Search the records for the string "document", then copy each line that has it.
========
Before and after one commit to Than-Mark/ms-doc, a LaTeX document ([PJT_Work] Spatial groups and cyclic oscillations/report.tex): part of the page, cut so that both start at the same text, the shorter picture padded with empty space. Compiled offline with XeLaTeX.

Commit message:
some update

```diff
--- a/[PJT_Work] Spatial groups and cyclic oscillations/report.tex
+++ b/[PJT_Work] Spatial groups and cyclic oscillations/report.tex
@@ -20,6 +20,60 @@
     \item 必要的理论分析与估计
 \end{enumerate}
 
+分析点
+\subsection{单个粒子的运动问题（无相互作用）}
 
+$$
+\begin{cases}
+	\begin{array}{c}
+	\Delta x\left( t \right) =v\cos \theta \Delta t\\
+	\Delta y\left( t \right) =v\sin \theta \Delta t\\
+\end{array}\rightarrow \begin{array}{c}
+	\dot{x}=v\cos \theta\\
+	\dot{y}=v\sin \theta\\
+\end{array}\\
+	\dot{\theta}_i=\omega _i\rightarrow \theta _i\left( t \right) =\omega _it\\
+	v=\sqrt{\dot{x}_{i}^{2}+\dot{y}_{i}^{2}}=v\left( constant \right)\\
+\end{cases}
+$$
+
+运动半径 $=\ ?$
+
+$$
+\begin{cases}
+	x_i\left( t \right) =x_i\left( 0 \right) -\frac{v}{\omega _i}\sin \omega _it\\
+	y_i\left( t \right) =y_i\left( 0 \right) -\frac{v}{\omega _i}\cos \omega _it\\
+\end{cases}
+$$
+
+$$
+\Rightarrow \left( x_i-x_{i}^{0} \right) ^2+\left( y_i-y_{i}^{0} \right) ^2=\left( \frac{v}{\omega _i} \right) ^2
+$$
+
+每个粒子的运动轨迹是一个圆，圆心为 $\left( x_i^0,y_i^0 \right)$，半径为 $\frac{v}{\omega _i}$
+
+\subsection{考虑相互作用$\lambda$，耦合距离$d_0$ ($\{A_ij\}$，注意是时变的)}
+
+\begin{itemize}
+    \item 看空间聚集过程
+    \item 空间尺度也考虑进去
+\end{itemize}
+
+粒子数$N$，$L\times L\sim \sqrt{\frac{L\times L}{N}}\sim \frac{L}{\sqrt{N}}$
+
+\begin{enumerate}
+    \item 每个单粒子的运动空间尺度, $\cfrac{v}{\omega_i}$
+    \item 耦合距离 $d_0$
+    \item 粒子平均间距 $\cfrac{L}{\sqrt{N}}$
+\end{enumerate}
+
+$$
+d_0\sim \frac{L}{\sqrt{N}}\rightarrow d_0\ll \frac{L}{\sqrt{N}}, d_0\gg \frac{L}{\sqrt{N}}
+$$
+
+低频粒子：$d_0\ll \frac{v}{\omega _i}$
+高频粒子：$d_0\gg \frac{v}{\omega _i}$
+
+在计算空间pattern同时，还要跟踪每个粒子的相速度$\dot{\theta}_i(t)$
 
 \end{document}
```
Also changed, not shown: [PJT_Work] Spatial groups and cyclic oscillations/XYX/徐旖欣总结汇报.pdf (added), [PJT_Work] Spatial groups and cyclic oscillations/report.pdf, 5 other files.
========
### [Exercise solution]
Before and after one commit to Than-Mark/ms-doc, a LaTeX document ([PJT_Work] Spatial groups and cyclic oscillations/report.tex): part of the page, cut so that both start at the same text, the shorter picture padded with empty space. Compiled offline with XeLaTeX.
 \end{document}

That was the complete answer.